However, if we look into the sector performance, we can see US financials have performed fairly well. The S&P financial sector gaining 0.8%, only really eclipsed by the telco space, while materials gained 0.5%. In the fixed income space, we have seen some selling of US treasuries across the curve, with the 2-year treasury now sitting at 1.40% and the 10-year at 2.24%, with the 2’s vs 10’s curve moving a touch higher into 83bp and again putting upside into financials.
The US volatility index (‘VIX’) remains unchanged at 10.15% and highlights that traders simply don’t see the S&P 500 moving with any great degree in the coming 30 days. More short-term, USD/JPY implied volatility (vols) is still quite subdued; the market is implying a 67-pip move in the full session ahead and a 42-pip move in AUD/USD. So hardly screaming that the Fed are going to inject some sizeable volatility in markets. Clearly, we expect the Fed to announce a formal start to reducing its $4.47 trillion balance sheet, but this is in the price and the collective will make sure the market is comfortable with the fact that it will be gradual.
We expect some tweaking of inflation forecasts for 2018, while in the commentary we should hear that low inflation remains transitory. The Fed are watching it closely and we expect some altering of the so-called ‘dots plot’ projection (or the various Fed members forecasts of where the fed funds rate should be in the years ahead).
However, the important view here is whether the median projections for 2017 and 2018 remain unchanged. For the median projection to be lowered, thus causing selling of USD’s, driven by a fall in the probability of a December hike falling to say 35-40%, then we need four members to lower their call on rates and this seems somewhat unlikely. The question then is how much the market interprets the statement and Yellen’s commentary as an urgency to hike in December, and if the 39bp of hikes priced in through to end-2018 is fair. If we look at implied volatility, not to mention limited disdain to hold risk assets and the stable performance of emerging markets, then we can deduce the market is not expecting any shocks at this meeting.
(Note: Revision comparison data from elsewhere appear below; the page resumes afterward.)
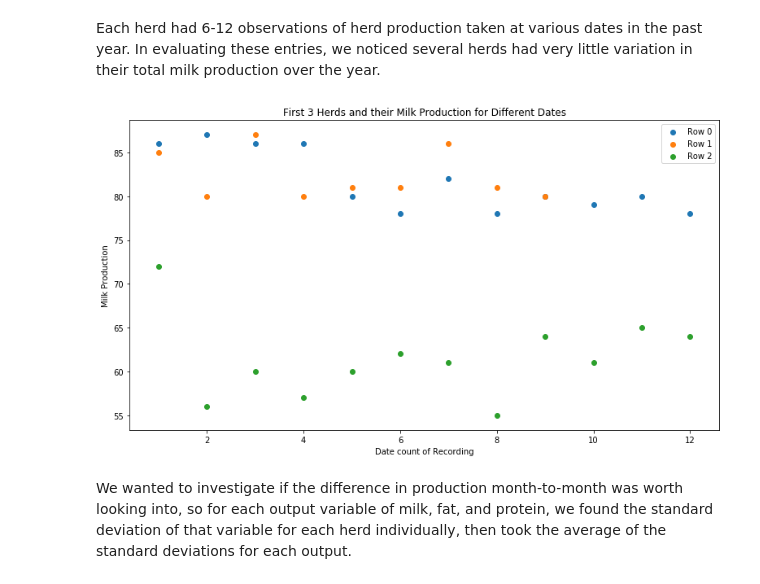
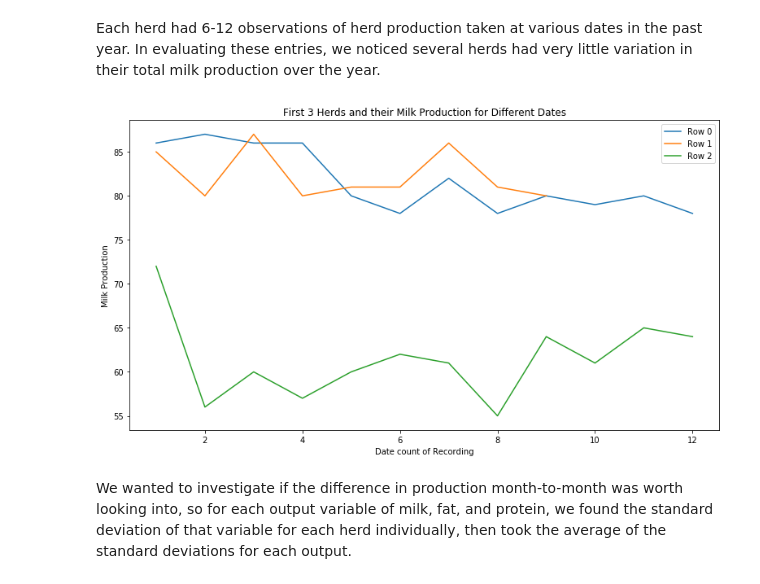
Before and after one commit to thebrianbn/cow_ml, a Jupyter notebook: milk_fat_prediction/milk_fat_analysis.ipynb, the cells around one changed output. Saved outputs shown, nothing was run; the diff lists cells and outputs as text; code cells hidden in the pictures.

```diff
--- a/milk_fat_prediction/milk_fat_analysis.ipynb
+++ b/milk_fat_prediction/milk_fat_analysis.ipynb
@@ -100,15 +114,15 @@ Each herd had 6-12 observations of herd production taken at various dates in the
 # %%
 cowMilkList = [col for col in data if col.startswith('milk')]
 cowMilk = data[cowMilkList]
 plt.figure(figsize=(13,7))
 for i in range(3):
-    plt.scatter(range(1,13),cowMilk.iloc[i])
+    plt.plot(range(1,13),cowMilk.iloc[i])
 plt.xlabel("Date count of Recording")
 plt.ylabel("Milk Production")
 plt.title("First 3 Herds and their Milk Production for Different Dates")
 plt.legend(["Row 0", "Row 1", "Row 2"]);
 # %% [output]
-[figure, old version]
+[figure, new version]
 # %% [markdown]
 We wanted to investigate if the difference in production month-to-month was worth looking into, so for each output variable of milk, fat, and protein, we found the standard deviation of that variable for each herd individually, then took the average of the standard deviations for each output.
 # %%
```
Also changed, not shown: parts of 41 cells of this notebook.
Turning to Asia and SPI futures have pushed up 21 points, indicating a somewhat stronger open for the ASX 200. The event risk today is minimal, with Westpac leading index out at 10:30am, although there is no survey and one expects this to have little impact on Aussie assets. AUD/USD has been bid all through European and US trade, finding itself back above the 80 handle, with the AUD and NZD being the strongest currency pairs in G10 complex on the session. As mentioned, there is little to drive today, but FX traders do need to assess the risks (as they always should) in the portfolio ahead of the FOMC meet.
Things get interesting should the market find the Fed’s tone somewhat dovish (relative to expectations) and we see a push back on a December hike. A move into the July high of $0.8066 could find sellers, but that said, if the bulls can push the pair for a close through this level and it would be a strong bullish development.
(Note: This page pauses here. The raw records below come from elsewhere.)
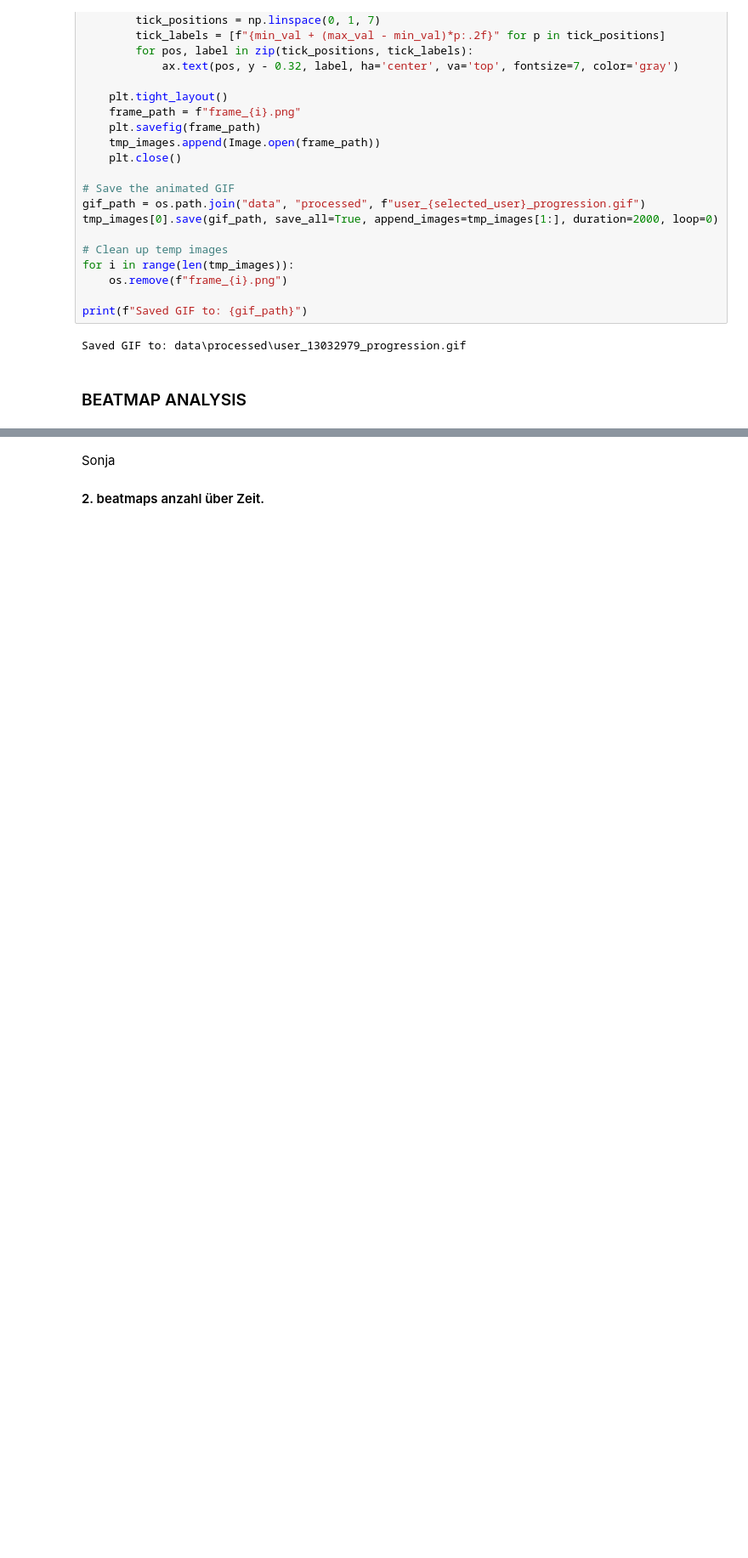
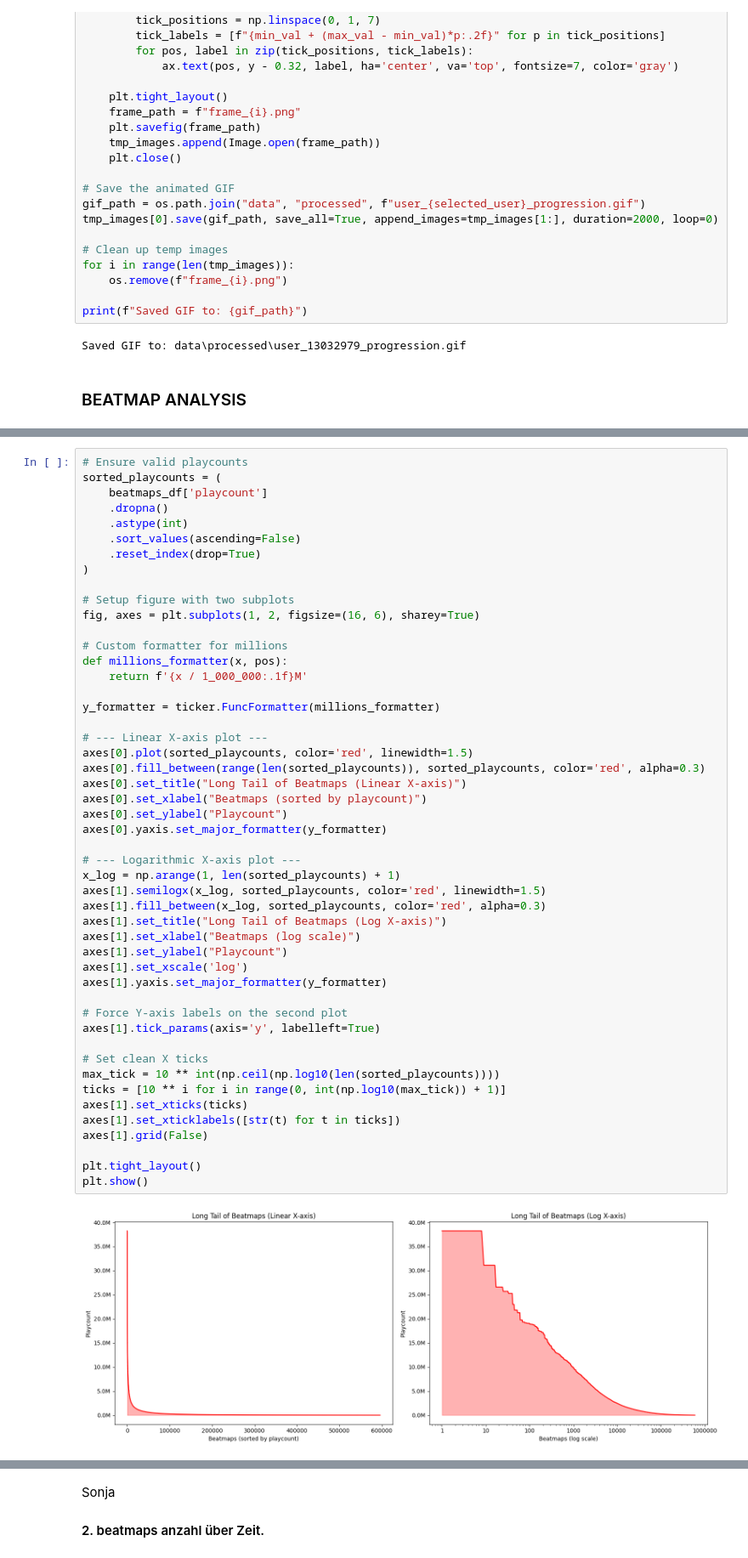
Before and after one commit to mattik01/Osu-RecSys-Study, a Jupyter notebook: DataAnalysis/analysis.ipynb, the cells around one changed output, grey strips where cells are left out. Shown at 85% size. Saved outputs shown, nothing was run; the diff lists cells and outputs as text; blank space fills up the shorter version.

```diff
--- a/DataAnalysis/analysis.ipynb
+++ b/DataAnalysis/analysis.ipynb
@@ -278 +390,52 @@ Sonja
 #### 1. Long tail of beatmaps (beatmap_id not mod_beatmap_id) distribution of playcount
+# %%
+# Ensure valid playcounts
+sorted_playcounts = (
+    beatmaps_df['playcount']
+    .dropna()
+    .astype(int)
+    .sort_values(ascending=False)
+    .reset_index(drop=True)
+)
+
+# Setup figure with two subplots
+fig, axes = plt.subplots(1, 2, figsize=(16, 6), sharey=True)
+
+# Custom formatter for millions
+def millions_formatter(x, pos):
+    return f'{x / 1_000_000:.1f}M'
+
+y_formatter = ticker.FuncFormatter(millions_formatter)
+
+# --- Linear X-axis plot ---
+axes[0].plot(sorted_playcounts, color='red', linewidth=1.5)
+axes[0].fill_between(range(len(sorted_playcounts)), sorted_playcounts, color='red', alpha=0.3)
+axes[0].set_title("Long Tail of Beatmaps (Linear X-axis)")
+axes[0].set_xlabel("Beatmaps (sorted by playcount)")
+axes[0].set_ylabel("Playcount")
+axes[0].yaxis.set_major_formatter(y_formatter)
+
+# --- Logarithmic X-axis plot ---
+x_log = np.arange(1, len(sorted_playcounts) + 1)
+axes[1].semilogx(x_log, sorted_playcounts, color='red', linewidth=1.5)
+axes[1].fill_between(x_log, sorted_playcounts, color='red', alpha=0.3)
+axes[1].set_title("Long Tail of Beatmaps (Log X-axis)")
+axes[1].set_xlabel("Beatmaps (log scale)")
+axes[1].set_ylabel("Playcount")
+axes[1].set_xscale('log')
+axes[1].yaxis.set_major_formatter(y_formatter)
+
+# Force Y-axis labels on the second plot
+axes[1].tick_params(axis='y', labelleft=True)
+
+# Set clean X ticks
+max_tick = 10 ** int(np.ceil(np.log10(len(sorted_playcounts))))
+ticks = [10 ** i for i in range(0, int(np.log10(max_tick)) + 1)]
+axes[1].set_xticks(ticks)
+axes[1].set_xticklabels([str(t) for t in ticks])
+axes[1].grid(False)
+
+plt.tight_layout()
+plt.show()
+# %% [output]
+[figure, added]
```
Also changed, not shown: parts of 11 cells of this notebook, 4 other files.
Let’s not forget yesterday’s ASX 200 tape was fairly bearish, with the Aussie index rallying into 5742 before traders sold into the strength with the index closing on its lows. This begs the question whether traders will fade moves into today’s opening call of 5723 again. That said, ASX financials look destined to find the buyers this morning, if the S&P 500 is our guide and a simple sense check of a 21-point gain in SPI futures, relative to a 5c gain in BHP’s ADR (American Depository Receipt). Material and energy names have mixed leads, with spot iron ore closing -4.1%, while iron ore futures are 1.8% lower.
Copper has closed 0.2% higher. US crude closed 0.6% lower at $49.60, but we have seen a 30c gain after the official close, with the weekly API inventory report showing a smaller-than-expected 1.4 million barrel build in crude inventories, while gasoline inventories fell a sizeable 5.1 million.